» YOUR INSTRUCTIONS:
Produce the records again in full, exactly as shown below.
────────────────────
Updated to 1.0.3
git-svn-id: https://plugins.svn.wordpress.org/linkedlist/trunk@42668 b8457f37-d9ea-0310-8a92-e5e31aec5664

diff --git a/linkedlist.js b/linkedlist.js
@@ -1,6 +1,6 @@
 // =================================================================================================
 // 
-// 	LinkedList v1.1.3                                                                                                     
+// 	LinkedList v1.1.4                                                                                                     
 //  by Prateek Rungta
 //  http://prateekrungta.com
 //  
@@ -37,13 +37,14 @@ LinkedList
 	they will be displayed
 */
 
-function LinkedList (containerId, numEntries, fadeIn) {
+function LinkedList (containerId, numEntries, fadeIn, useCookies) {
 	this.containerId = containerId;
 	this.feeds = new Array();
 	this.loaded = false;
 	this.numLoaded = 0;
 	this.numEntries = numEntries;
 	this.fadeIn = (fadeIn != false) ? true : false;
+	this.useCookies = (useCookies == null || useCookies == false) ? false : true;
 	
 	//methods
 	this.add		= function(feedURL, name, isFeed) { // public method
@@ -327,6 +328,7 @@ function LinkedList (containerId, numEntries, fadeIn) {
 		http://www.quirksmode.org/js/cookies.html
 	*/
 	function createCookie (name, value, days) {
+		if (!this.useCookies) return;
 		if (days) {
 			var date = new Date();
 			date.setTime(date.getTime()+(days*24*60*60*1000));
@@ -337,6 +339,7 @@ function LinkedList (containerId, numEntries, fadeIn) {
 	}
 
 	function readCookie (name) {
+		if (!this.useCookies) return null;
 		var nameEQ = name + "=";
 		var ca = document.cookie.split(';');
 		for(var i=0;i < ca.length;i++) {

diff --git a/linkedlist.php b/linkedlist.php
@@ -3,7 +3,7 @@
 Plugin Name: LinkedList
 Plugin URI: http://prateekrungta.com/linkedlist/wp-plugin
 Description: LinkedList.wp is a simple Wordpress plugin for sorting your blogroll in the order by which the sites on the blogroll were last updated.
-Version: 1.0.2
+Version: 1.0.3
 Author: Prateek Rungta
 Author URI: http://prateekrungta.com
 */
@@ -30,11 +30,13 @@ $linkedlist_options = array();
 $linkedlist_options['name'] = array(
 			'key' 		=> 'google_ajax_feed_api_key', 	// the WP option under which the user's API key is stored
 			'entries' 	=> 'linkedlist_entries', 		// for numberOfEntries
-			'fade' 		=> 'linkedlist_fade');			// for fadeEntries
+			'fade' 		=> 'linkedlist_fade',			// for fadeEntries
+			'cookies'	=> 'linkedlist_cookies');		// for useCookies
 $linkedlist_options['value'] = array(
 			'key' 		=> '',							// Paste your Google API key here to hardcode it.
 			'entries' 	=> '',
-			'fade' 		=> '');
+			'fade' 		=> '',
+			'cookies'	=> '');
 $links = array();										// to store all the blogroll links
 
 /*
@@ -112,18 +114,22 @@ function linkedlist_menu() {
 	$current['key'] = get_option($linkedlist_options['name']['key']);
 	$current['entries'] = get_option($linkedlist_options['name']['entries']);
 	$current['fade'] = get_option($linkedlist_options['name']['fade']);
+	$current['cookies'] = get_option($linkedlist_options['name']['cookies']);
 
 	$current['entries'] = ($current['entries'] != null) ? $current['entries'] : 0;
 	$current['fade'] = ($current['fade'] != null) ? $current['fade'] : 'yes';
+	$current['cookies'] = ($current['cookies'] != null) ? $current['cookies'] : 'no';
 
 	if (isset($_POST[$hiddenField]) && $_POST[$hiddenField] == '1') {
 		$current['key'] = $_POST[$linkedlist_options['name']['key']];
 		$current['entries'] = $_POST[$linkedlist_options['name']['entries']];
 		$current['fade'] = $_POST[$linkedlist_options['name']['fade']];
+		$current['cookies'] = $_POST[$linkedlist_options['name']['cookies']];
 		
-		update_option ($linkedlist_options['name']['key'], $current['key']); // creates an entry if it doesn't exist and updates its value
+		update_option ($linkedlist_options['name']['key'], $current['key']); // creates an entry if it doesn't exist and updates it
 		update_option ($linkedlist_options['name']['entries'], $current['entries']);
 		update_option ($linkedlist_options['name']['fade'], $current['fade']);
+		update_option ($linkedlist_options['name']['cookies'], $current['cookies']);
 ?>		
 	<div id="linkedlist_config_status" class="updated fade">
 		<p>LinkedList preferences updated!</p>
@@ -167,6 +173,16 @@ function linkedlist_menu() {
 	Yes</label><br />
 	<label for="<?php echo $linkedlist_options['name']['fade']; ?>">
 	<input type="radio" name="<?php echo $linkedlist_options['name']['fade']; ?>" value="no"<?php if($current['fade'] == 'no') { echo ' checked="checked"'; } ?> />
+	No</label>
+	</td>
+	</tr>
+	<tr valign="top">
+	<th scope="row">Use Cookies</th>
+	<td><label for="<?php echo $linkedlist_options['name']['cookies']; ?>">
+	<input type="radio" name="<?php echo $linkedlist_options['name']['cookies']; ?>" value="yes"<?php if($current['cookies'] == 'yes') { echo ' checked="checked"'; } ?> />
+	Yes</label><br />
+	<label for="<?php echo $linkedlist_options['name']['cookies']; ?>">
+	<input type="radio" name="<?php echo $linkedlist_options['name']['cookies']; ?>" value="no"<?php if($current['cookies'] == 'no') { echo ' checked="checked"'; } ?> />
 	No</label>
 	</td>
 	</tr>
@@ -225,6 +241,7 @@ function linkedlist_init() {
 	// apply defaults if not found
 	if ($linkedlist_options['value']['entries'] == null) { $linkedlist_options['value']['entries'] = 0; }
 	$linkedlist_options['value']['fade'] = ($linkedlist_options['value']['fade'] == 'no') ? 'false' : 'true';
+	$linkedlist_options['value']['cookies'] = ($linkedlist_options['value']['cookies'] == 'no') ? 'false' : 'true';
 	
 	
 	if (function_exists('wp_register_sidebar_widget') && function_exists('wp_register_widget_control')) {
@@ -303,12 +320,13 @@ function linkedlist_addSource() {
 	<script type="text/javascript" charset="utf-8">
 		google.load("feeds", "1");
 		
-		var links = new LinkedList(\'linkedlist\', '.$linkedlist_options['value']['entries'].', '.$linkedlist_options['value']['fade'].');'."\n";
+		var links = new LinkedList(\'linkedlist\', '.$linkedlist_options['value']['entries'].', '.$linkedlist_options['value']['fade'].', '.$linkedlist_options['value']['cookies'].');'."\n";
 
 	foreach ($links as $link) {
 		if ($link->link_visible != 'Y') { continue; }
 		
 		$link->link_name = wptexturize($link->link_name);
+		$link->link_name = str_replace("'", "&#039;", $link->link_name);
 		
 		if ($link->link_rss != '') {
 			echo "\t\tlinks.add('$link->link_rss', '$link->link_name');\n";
────────────────────
» ANSWER SECTION:
Updated to 1.0.3
git-svn-id: https://plugins.svn.wordpress.org/linkedlist/trunk@42668 b8457f37-d9ea-0310-8a92-e5e31aec5664

diff --git a/linkedlist.js b/linkedlist.js
@@ -1,6 +1,6 @@
 // =================================================================================================
 // 
-// 	LinkedList v1.1.3                                                                                                     
+// 	LinkedList v1.1.4                                                                                                     
 //  by Prateek Rungta
 //  http://prateekrungta.com
 //  
@@ -37,13 +37,14 @@ LinkedList
 	they will be displayed
 */
 
-function LinkedList (containerId, numEntries, fadeIn) {
+function LinkedList (containerId, numEntries, fadeIn, useCookies) {
 	this.containerId = containerId;
 	this.feeds = new Array();
 	this.loaded = false;
 	this.numLoaded = 0;
 	this.numEntries = numEntries;
 	this.fadeIn = (fadeIn != false) ? true : false;
+	this.useCookies = (useCookies == null || useCookies == false) ? false : true;
 	
 	//methods
 	this.add		= function(feedURL, name, isFeed) { // public method
@@ -327,6 +328,7 @@ function LinkedList (containerId, numEntries, fadeIn) {
 		http://www.quirksmode.org/js/cookies.html
 	*/
 	function createCookie (name, value, days) {
+		if (!this.useCookies) return;
 		if (days) {
 			var date = new Date();
 			date.setTime(date.getTime()+(days*24*60*60*1000));
@@ -337,6 +339,7 @@ function LinkedList (containerId, numEntries, fadeIn) {
 	}
 
 	function readCookie (name) {
+		if (!this.useCookies) return null;
 		var nameEQ = name + "=";
 		var ca = document.cookie.split(';');
 		for(var i=0;i < ca.length;i++) {

diff --git a/linkedlist.php b/linkedlist.php
@@ -3,7 +3,7 @@
 Plugin Name: LinkedList
 Plugin URI: http://prateekrungta.com/linkedlist/wp-plugin
 Description: LinkedList.wp is a simple Wordpress plugin for sorting your blogroll in the order by which the sites on the blogroll were last updated.
-Version: 1.0.2
+Version: 1.0.3
 Author: Prateek Rungta
 Author URI: http://prateekrungta.com
 */
@@ -30,11 +30,13 @@ $linkedlist_options = array();
 $linkedlist_options['name'] = array(
 			'key' 		=> 'google_ajax_feed_api_key', 	// the WP option under which the user's API key is stored
 			'entries' 	=> 'linkedlist_entries', 		// for numberOfEntries
-			'fade' 		=> 'linkedlist_fade');			// for fadeEntries
+			'fade' 		=> 'linkedlist_fade',			// for fadeEntries
+			'cookies'	=> 'linkedlist_cookies');		// for useCookies
 $linkedlist_options['value'] = array(
 			'key' 		=> '',							// Paste your Google API key here to hardcode it.
 			'entries' 	=> '',
-			'fade' 		=> '');
+			'fade' 		=> '',
+			'cookies'	=> '');
 $links = array();										// to store all the blogroll links
 
 /*
@@ -112,18 +114,22 @@ function linkedlist_menu() {
 	$current['key'] = get_option($linkedlist_options['name']['key']);
 	$current['entries'] = get_option($linkedlist_options['name']['entries']);
 	$current['fade'] = get_option($linkedlist_options['name']['fade']);
+	$current['cookies'] = get_option($linkedlist_options['name']['cookies']);
 
 	$current['entries'] = ($current['entries'] != null) ? $current['entries'] : 0;
 	$current['fade'] = ($current['fade'] != null) ? $current['fade'] : 'yes';
+	$current['cookies'] = ($current['cookies'] != null) ? $current['cookies'] : 'no';
 
 	if (isset($_POST[$hiddenField]) && $_POST[$hiddenField] == '1') {
 		$current['key'] = $_POST[$linkedlist_options['name']['key']];
 		$current['entries'] = $_POST[$linkedlist_options['name']['entries']];
 		$current['fade'] = $_POST[$linkedlist_options['name']['fade']];
+		$current['cookies'] = $_POST[$linkedlist_options['name']['cookies']];
 		
-		update_option ($linkedlist_options['name']['key'], $current['key']); // creates an entry if it doesn't exist and updates its value
+		update_option ($linkedlist_options['name']['key'], $current['key']); // creates an entry if it doesn't exist and updates it
 		update_option ($linkedlist_options['name']['entries'], $current['entries']);
 		update_option ($linkedlist_options['name']['fade'], $current['fade']);
+		update_option ($linkedlist_options['name']['cookies'], $current['cookies']);
 ?>		
 	<div id="linkedlist_config_status" class="updated fade">
 		<p>LinkedList preferences updated!</p>
@@ -167,6 +173,16 @@ function linkedlist_menu() {
 	Yes</label><br />
 	<label for="<?php echo $linkedlist_options['name']['fade']; ?>">
 	<input type="radio" name="<?php echo $linkedlist_options['name']['fade']; ?>" value="no"<?php if($current['fade'] == 'no') { echo ' checked="checked"'; } ?> />
+	No</label>
+	</td>
+	</tr>
+	<tr valign="top">
+	<th scope="row">Use Cookies</th>
+	<td><label for="<?php echo $linkedlist_options['name']['cookies']; ?>">
+	<input type="radio" name="<?php echo $linkedlist_options['name']['cookies']; ?>" value="yes"<?php if($current['cookies'] == 'yes') { echo ' checked="checked"'; } ?> />
+	Yes</label><br />
+	<label for="<?php echo $linkedlist_options['name']['cookies']; ?>">
+	<input type="radio" name="<?php echo $linkedlist_options['name']['cookies']; ?>" value="no"<?php if($current['cookies'] == 'no') { echo ' checked="checked"'; } ?> />
 	No</label>
 	</td>
 	</tr>
@@ -225,6 +241,7 @@ function linkedlist_init() {
 	// apply defaults if not found
 	if ($linkedlist_options['value']['entries'] == null) { $linkedlist_options['value']['entries'] = 0; }
 	$linkedlist_options['value']['fade'] = ($linkedlist_options['value']['fade'] == 'no') ? 'false' : 'true';
+	$linkedlist_options['value']['cookies'] = ($linkedlist_options['value']['cookies'] == 'no') ? 'false' : 'true';
 	
 	
 	if (function_exists('wp_register_sidebar_widget') && function_exists('wp_register_widget_control')) {
@@ -303,12 +320,13 @@ function linkedlist_addSource() {
 	<script type="text/javascript" charset="utf-8">
 		google.load("feeds", "1");
 		
-		var links = new LinkedList(\'linkedlist\', '.$linkedlist_options['value']['entries'].', '.$linkedlist_options['value']['fade'].');'."\n";
+		var links = new LinkedList(\'linkedlist\', '.$linkedlist_options['value']['entries'].', '.$linkedlist_options['value']['fade'].', '.$linkedlist_options['value']['cookies'].');'."\n";
 
 	foreach ($links as $link) {
 		if ($link->link_visible != 'Y') { continue; }
 		
 		$link->link_name = wptexturize($link->link_name);
+		$link->link_name = str_replace("'", "&#039;", $link->link_name);
 		
 		if ($link->link_rss != '') {
 			echo "\t\tlinks.add('$link->link_rss', '$link->link_name');\n";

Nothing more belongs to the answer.